# Information
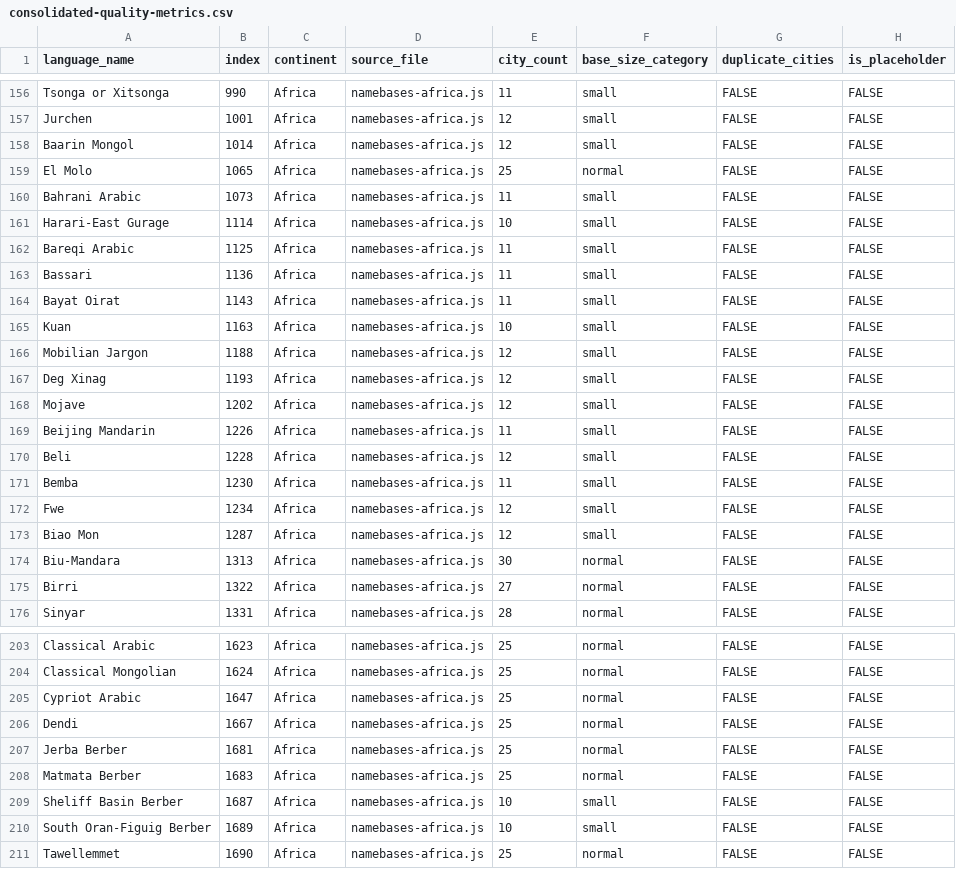
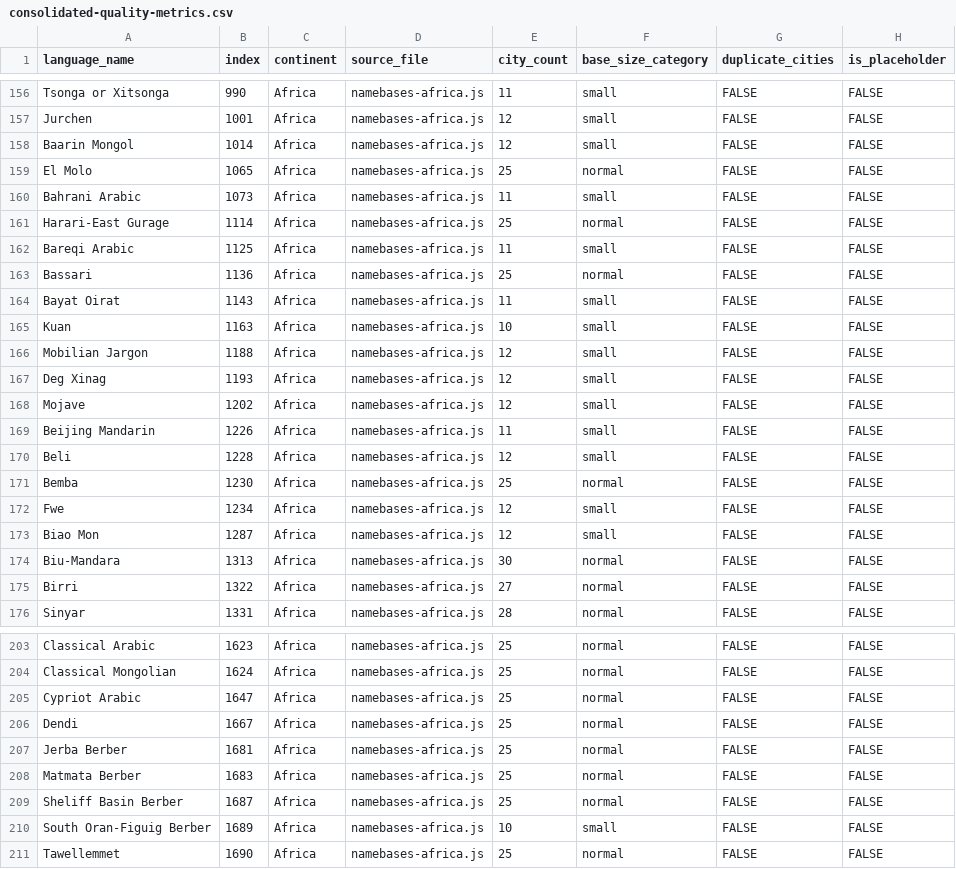
Before and after one commit to burgercrisis/Fantasy-Map-Generator, a CSV file: docs/reports/consolidated-quality-metrics.csv, drawn as a sheet; only a part is shown, gaps mark what is left out; the diff names each change by its address in the sheet, - before the commit and + after, or states it on an @@ line.

Commit message:
Wave 109: Enhance 4 African languages with authentic place names
- Harari-East Gurage (i:1114): 10→25 cities - Ethiopia Harari Region
- Bassari (i:1136): 11→25 cities - Senegal/Guinea Tenda people
- Bemba (i:1230): 11→25 cities - Zambia Northern Province
- Sheliff Basin Berber (i:1687): 10→25 cities - Algeria Chlef Province

CRITICAL FIXES:
- Bemba: ALL cities were from CAMEROON for Zambian language (~5000km!)
- Harari-East Gurage: Had Cameroon/Chad/Nigeria cities for Ethiopian language
- Bassari: Had 4 country names listed as places
Total 58 cities added.

```diff
--- a/docs/reports/consolidated-quality-metrics.csv
+++ b/docs/reports/consolidated-quality-metrics.csv
-E161 (city_count): 10
+E161 (city_count): 25
-F161 (base_size_category): small
+F161 (base_size_category): normal
-E163 (city_count): 11
+E163 (city_count): 25
-F163 (base_size_category): small
+F163 (base_size_category): normal
-E171 (city_count): 11
+E171 (city_count): 25
-F171 (base_size_category): small
+F171 (base_size_category): normal
-E209 (city_count): 10
+E209 (city_count): 25
-F209 (base_size_category): small
+F209 (base_size_category): normal
```
Also changed, not shown: 3 other files.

# Work task
Only the text of the records belongs in your answer, repeated exactly; the pictures stay out.

# Response box
Before and after one commit to burgercrisis/Fantasy-Map-Generator, a CSV file: docs/reports/consolidated-quality-metrics.csv, drawn as a sheet; only a part is shown, gaps mark what is left out; the diff names each change by its address in the sheet, - before the commit and + after, or states it on an @@ line.

Commit message:
Wave 109: Enhance 4 African languages with authentic place names
- Harari-East Gurage (i:1114): 10→25 cities - Ethiopia Harari Region
- Bassari (i:1136): 11→25 cities - Senegal/Guinea Tenda people
- Bemba (i:1230): 11→25 cities - Zambia Northern Province
- Sheliff Basin Berber (i:1687): 10→25 cities - Algeria Chlef Province

CRITICAL FIXES:
- Bemba: ALL cities were from CAMEROON for Zambian language (~5000km!)
- Harari-East Gurage: Had Cameroon/Chad/Nigeria cities for Ethiopian language
- Bassari: Had 4 country names listed as places
Total 58 cities added.

```diff
--- a/docs/reports/consolidated-quality-metrics.csv
+++ b/docs/reports/consolidated-quality-metrics.csv
-E161 (city_count): 10
+E161 (city_count): 25
-F161 (base_size_category): small
+F161 (base_size_category): normal
-E163 (city_count): 11
+E163 (city_count): 25
-F163 (base_size_category): small
+F163 (base_size_category): normal
-E171 (city_count): 11
+E171 (city_count): 25
-F171 (base_size_category): small
+F171 (base_size_category): normal
-E209 (city_count): 10
+E209 (city_count): 25
-F209 (base_size_category): small
+F209 (base_size_category): normal
```
Also changed, not shown: 3 other files.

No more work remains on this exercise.